Thomas Evans (MBA ’12, BS ’08) has always been an artist, but he studied business at CU Denver and took a job at a marketing agency after graduation. When he discovered advertising wasn’t quite for him, he planned to follow his family’s footsteps into the military – until, that is, he tore his ACL in a martial arts class and instead went on a volunteer trip to Tanzania.
You could say he took a few detours. When Evans returned from Africa, he followed his true calling and became a full-time artist.
For the past four years, Evans has been a professional artist, working under the name Detour, a name inspired by the title of a breakdancing VHS tape he’d bought while living in Germany. He’s created pieces for companies including Red Bull and Sprite. Most recently, he’s painted portraits of David Letterman and Jay-Z for a Netflix marketing campaign.
His CU Denver Business School education, which included an emphasis in marketing, helped him turn his passion into a career.
“Marketing is one of the biggest things right now. With the internet, you can find your own collectors, find your own buyers, find your own places to show,” said Evans. “We still need galleries and museums, but you have a lot more control than you used to, and my college career really helped me in that.”
Turning a passion into a career
At CU Denver, Evans worked on campus in Student Life & Campus Community, helping organize events like lectures, convocation, Spring Fling and Fall Festival. Meanwhile, he found himself surrounded by a diverse, dynamic and supportive group of people who reinforced his artistic side. All those experiences, as well as the spirit of social activism on campus, helped inform his decision to become a professional artist.
“I could put on my own shows, and market and host them,” said Evans. “The people I was around at CU Denver were always encouraging me.”

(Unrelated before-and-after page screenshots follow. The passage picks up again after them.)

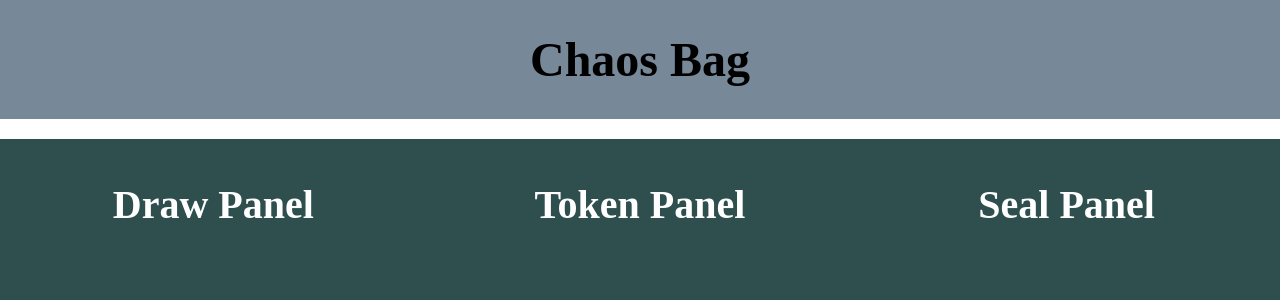
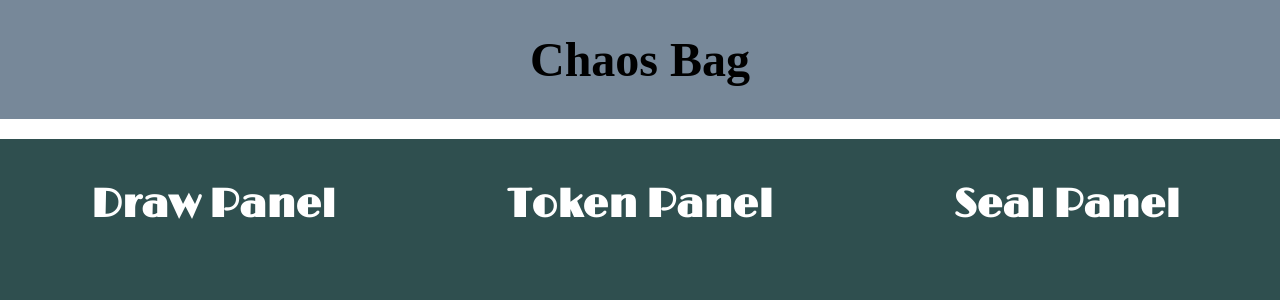
Before and after one commit to philberdecio/chaos-bag, a React (Create React App) app: page / in a window 1280 px wide. Shown: the top 300 px of the page. Built offline with nearby package versions, Linux system fonts and the light colour scheme; a web font is replaced by a local one.

Commit message:
change panel font

```diff
--- a/src/index.css
+++ b/src/index.css
@@ -1,4 +1,5 @@
 @import url('https://fonts.googleapis.com/css2?family=New+Rocker&family=Open+Sans&display=swap');
+@import url('https://fonts.googleapis.com/css2?family=Limelight&display=swap');
 
 body {
   margin: 0;
@@ -41,6 +42,7 @@
   display: flex;
   flex-flow: column wrap;
   font-family: 'New Rocker', cursive;
+  font-family: 'Limelight', cursive;
   padding: 5px;
   width: 330px;
   height: 710px;
```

Upon pursuing art as a profession, Evans realized his skill sets in marketing and business were every bit as important as his creative flair. Among the challenges he faced were securing studio space, helping people see his work and getting his name into the art community.
First, he became the resident artist at Meadowlark Kitchen, which is owned by a friend. As his work there grew in popularity, it became a conduit to wider recognition of his paintings and murals. A buzz began spreading about the Denver artist named Detour. Evans also started to engage on social media; Netflix, for instance, found him on Instagram.
“So, now it’s just trying to figure out how to still do the work I’m passionate about, how to scale up, how to do bigger projects,” he said.
Finding an artistic voice
Evans’ style evolved from mostly realistic pieces to a penchant for live art, in which innovative pieces are created at public events and performances. At live-art projects, he could no longer dawdle with mixing paint or pausing for contemplation. He learned to adapt: he began favoring quick-drying acrylics and latex over slow-drying oils and learned how to do things like stretch canvases.
This led to experimentation with bigger canvases and different types of tools and textures. Ultimately, the distinct Detour style emerged.
“It was a slow progression from experimentation to implementation,” said Evans.
The other important aspect of his artistic growth has been travel, first to Tanzania and later all around the globe. Just this year, he’s taken trips to Argentina and France. For Evans, it’s all about getting outside his comfort zone. Embracing new experiences, he said, is crucial to discovering and refining an artistic voice.
“You have to get out there, explore the world and shake things up a little bit,” he said. “That’s when something unique about you starts to come out in your work.”